If you’re more the sailboat type than the yacht type, take a look at SailTime. Unlike Sanlorenzo, which offers actual ownership, SailTime charges a monthly fee in exchange for all of the maintenance, mooring, and other headaches that come with owning a sailboat, powerboat or catamaran. SailTime’s services are more akin to a club membership, but you get many of the perks associated with ownership.
Partnerships involve people, and people sometimes come with baggage that may affect the agreement. What if somebody falls ill, goes through a nasty divorce or loses their job after the agreement is signed? Or some shareholders may simply decide that ownership is no longer for them, forcing the other owners to sell the boat. It’s not hard to find people with horror stories of trying to co-own a boat with other people, but many also have called it a positive experience. (For more, see How to Get a Loan on a Boat or Yacht.)
On the other hand, you may just want to get a few of your well-heeled friends together and buy a yacht without one of these yacht-sharing companies. That leaves you and your friends in charge of handling the work involved in the yacht’s upkeep. Be sure you each get an attorney who knows something about shared ownership – and decide who will be the maintenance point person. (For more, see How to Buy Your First Super Yacht.)
The Bottom Line

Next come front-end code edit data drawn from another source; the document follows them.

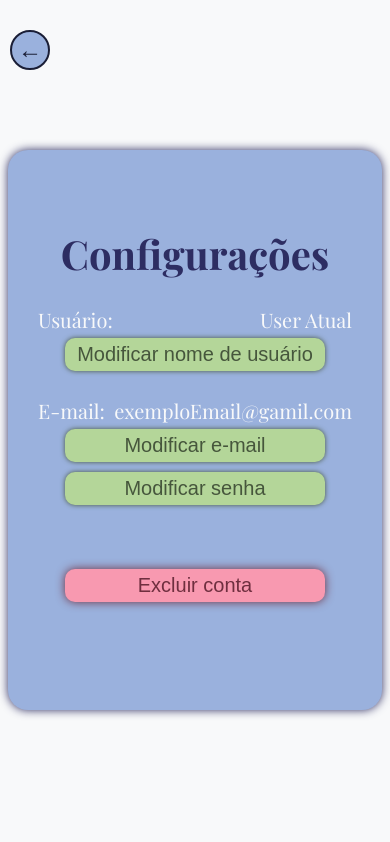
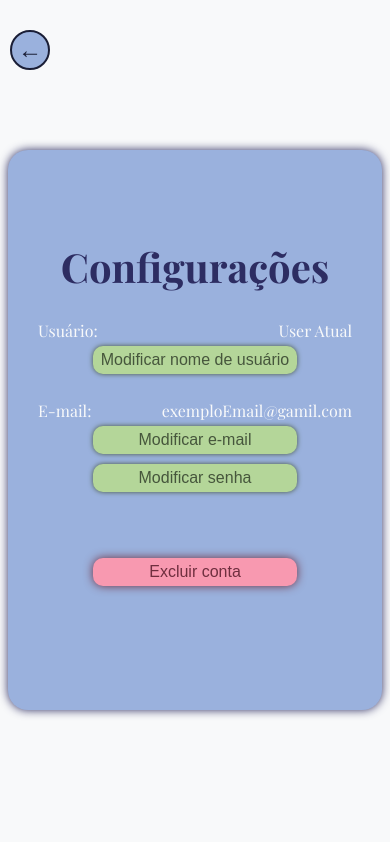
Before and after one commit to Bit-whiteBunny/ama, a PHP site: page /configuracoes/configUserAMA.html in a window 390 px wide. Shown: the top 842 px of the page. Run offline with PHP 8.4, Linux system fonts and the light colour scheme; some web fonts are replaced.

Commit message:
Refactor CSS for responsive design improvements
Updated font sizes and button widths for better responsiveness.

```diff
--- a/configuracoes/aparenceConfig.css
+++ b/configuracoes/aparenceConfig.css
@@ -74,19 +74,19 @@ body {
     display: flex;
     align-items: center;
     justify-content: space-between;
-    font-size: 20px;
+    font-size: 100%;
     width: 100%;
     color: #F8F9FA;
 }
 
 #painel button {
     background-color: #B4D699;
-    font-size: 20px;
+    font-size: 100%;
     border: none;
     border-radius: 10px;
     padding: 5px;
     margin: 5px;
-    width: 260px;
+    width: 65%;
     color: #46563C;
     box-shadow: 0 0 5px #46563C;
     cursor: pointer;
```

Like most hobbies, people often overestimate the amount of time they will have to use their new toy. Before diving into yacht ownership, be realistic about how much you will use the boat. If you don’t have a lot of time for sailing, you may be better served by joining a boat club with some kind of chartering arrangement or spending more time with a really good friend who owns a boat.